I think the real goal of a nationwide election system is not only to record someone's selection, but to also match it with that specific person. Not for the purpose of being able to, at some point in the future, match someone with their selection, but rather to prevent someone from voting multiple times, let's say, or to prevent one person from using another person's vote. The parallels should become clear after reading that and considering the title of this entry - in a completely accurate electronic voting system, there are no questions as to how many times a person voted and, ultimately, who that person really is. Isn't that a main priority online banking applications are tasked with?
Cases of fraud and major data breaches are becoming mainstream, and we (at BankInfoSecurity.com anyway) are hearing every day about solutions that would prevent these things from happening. But at the end of the day, if you are 100% certain of someone's identity, or that they are authorizing a certain transaction, then many cases of fraud should disappear, and much of the impetus behind data breaches (to try and uncover authentication credentials) should be removed.
But what are the repercussions of such a system? That question is way outside the scope of this blog entry and possibly belongs in a philosophy class. However, it does seem to raise serious privacy issues for consumers. It seems like consumers are stuck down the path that in order to have more security, they need to give up privacy. Ultimately, how does an authentication system authenticate someone without knowing exactly who the person to be authenticated is? I'm sure brilliant minds have been and are currently working away at this conundrum, and I think every new authentication technology/offering is working toward this goal.

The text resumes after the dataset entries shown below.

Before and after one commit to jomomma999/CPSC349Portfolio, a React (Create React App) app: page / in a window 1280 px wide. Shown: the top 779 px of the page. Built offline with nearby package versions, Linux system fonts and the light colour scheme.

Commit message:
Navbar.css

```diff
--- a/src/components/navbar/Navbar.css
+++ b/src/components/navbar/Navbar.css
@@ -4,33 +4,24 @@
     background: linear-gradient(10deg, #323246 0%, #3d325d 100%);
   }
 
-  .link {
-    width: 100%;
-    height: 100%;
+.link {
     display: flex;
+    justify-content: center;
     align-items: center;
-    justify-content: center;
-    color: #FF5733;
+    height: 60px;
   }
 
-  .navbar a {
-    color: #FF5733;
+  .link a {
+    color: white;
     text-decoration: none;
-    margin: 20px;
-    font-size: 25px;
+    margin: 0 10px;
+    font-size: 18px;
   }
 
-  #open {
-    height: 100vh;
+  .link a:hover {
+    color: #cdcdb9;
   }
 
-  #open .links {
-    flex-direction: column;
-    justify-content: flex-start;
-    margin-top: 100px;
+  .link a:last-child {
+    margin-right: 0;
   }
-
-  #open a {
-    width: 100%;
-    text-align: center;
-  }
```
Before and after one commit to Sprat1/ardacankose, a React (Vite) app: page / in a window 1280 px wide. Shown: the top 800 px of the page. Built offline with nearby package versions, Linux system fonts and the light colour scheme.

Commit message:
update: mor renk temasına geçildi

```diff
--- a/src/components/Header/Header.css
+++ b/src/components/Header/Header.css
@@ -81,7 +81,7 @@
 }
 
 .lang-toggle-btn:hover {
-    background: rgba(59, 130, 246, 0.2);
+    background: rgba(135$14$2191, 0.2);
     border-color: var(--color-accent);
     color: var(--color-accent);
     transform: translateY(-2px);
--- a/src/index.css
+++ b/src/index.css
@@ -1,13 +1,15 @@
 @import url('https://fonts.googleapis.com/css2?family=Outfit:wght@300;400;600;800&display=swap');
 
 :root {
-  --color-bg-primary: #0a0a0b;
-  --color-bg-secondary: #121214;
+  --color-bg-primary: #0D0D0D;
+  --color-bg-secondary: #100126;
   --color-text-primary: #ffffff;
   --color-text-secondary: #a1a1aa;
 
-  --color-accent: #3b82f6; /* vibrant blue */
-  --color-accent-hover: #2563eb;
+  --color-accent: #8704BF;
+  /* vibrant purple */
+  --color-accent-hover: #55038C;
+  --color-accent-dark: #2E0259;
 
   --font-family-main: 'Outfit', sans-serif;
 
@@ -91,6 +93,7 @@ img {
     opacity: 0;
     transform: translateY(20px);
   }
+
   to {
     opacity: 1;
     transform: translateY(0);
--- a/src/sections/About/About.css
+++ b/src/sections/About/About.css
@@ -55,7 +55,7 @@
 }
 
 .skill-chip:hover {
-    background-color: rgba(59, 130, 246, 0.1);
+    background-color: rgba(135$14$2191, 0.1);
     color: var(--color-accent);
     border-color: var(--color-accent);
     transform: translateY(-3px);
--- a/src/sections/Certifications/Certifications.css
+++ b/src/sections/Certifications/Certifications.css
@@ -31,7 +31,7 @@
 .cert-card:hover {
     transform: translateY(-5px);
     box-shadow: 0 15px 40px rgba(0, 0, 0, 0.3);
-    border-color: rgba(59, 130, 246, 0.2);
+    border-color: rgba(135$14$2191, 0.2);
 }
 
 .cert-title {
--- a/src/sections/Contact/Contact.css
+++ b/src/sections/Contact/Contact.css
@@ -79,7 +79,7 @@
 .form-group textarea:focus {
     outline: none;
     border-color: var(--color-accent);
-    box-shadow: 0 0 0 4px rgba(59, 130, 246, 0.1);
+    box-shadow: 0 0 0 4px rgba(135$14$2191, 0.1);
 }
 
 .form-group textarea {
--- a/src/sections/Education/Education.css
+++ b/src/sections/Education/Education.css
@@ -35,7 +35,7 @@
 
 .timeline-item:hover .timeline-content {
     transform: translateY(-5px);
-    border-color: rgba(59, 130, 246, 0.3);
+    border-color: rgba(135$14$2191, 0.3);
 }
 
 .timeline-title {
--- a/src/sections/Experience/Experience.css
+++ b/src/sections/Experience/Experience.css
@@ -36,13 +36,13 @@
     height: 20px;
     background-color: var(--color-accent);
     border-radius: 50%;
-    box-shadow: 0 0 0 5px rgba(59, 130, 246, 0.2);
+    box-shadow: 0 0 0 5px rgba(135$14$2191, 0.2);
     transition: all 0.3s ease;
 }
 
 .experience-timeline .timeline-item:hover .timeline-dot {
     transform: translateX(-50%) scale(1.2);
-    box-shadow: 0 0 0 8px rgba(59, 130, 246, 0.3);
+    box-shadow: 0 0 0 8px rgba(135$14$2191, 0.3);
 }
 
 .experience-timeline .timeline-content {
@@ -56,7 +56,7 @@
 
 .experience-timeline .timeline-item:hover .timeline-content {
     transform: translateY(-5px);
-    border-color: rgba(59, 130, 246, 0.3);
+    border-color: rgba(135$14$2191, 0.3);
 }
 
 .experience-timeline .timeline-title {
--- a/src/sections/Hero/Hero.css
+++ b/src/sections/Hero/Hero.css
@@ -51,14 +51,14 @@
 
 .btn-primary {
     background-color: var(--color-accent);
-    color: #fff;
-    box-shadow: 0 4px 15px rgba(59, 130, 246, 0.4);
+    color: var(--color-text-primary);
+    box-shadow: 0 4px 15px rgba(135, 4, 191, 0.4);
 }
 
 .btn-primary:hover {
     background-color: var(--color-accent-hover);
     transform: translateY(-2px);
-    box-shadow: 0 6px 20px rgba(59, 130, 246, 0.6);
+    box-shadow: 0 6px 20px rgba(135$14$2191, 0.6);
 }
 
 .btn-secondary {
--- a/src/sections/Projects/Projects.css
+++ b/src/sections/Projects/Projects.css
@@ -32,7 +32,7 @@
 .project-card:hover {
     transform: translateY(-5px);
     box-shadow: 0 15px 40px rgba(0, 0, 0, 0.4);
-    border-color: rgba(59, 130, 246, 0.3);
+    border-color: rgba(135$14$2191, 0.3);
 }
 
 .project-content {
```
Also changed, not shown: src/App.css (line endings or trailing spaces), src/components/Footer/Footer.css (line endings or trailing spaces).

Whether trying to ensure someone is authorized to make a purchase or vote for the next President, knowing someone's identity with 100% accuracy will be a must in preventing the enormous impact of fraud and data breaches we face. The challenge will be to create such a system that does not compromise a user's privacy.
Perhaps tomorrow (yawn) I will work on crafting such a system...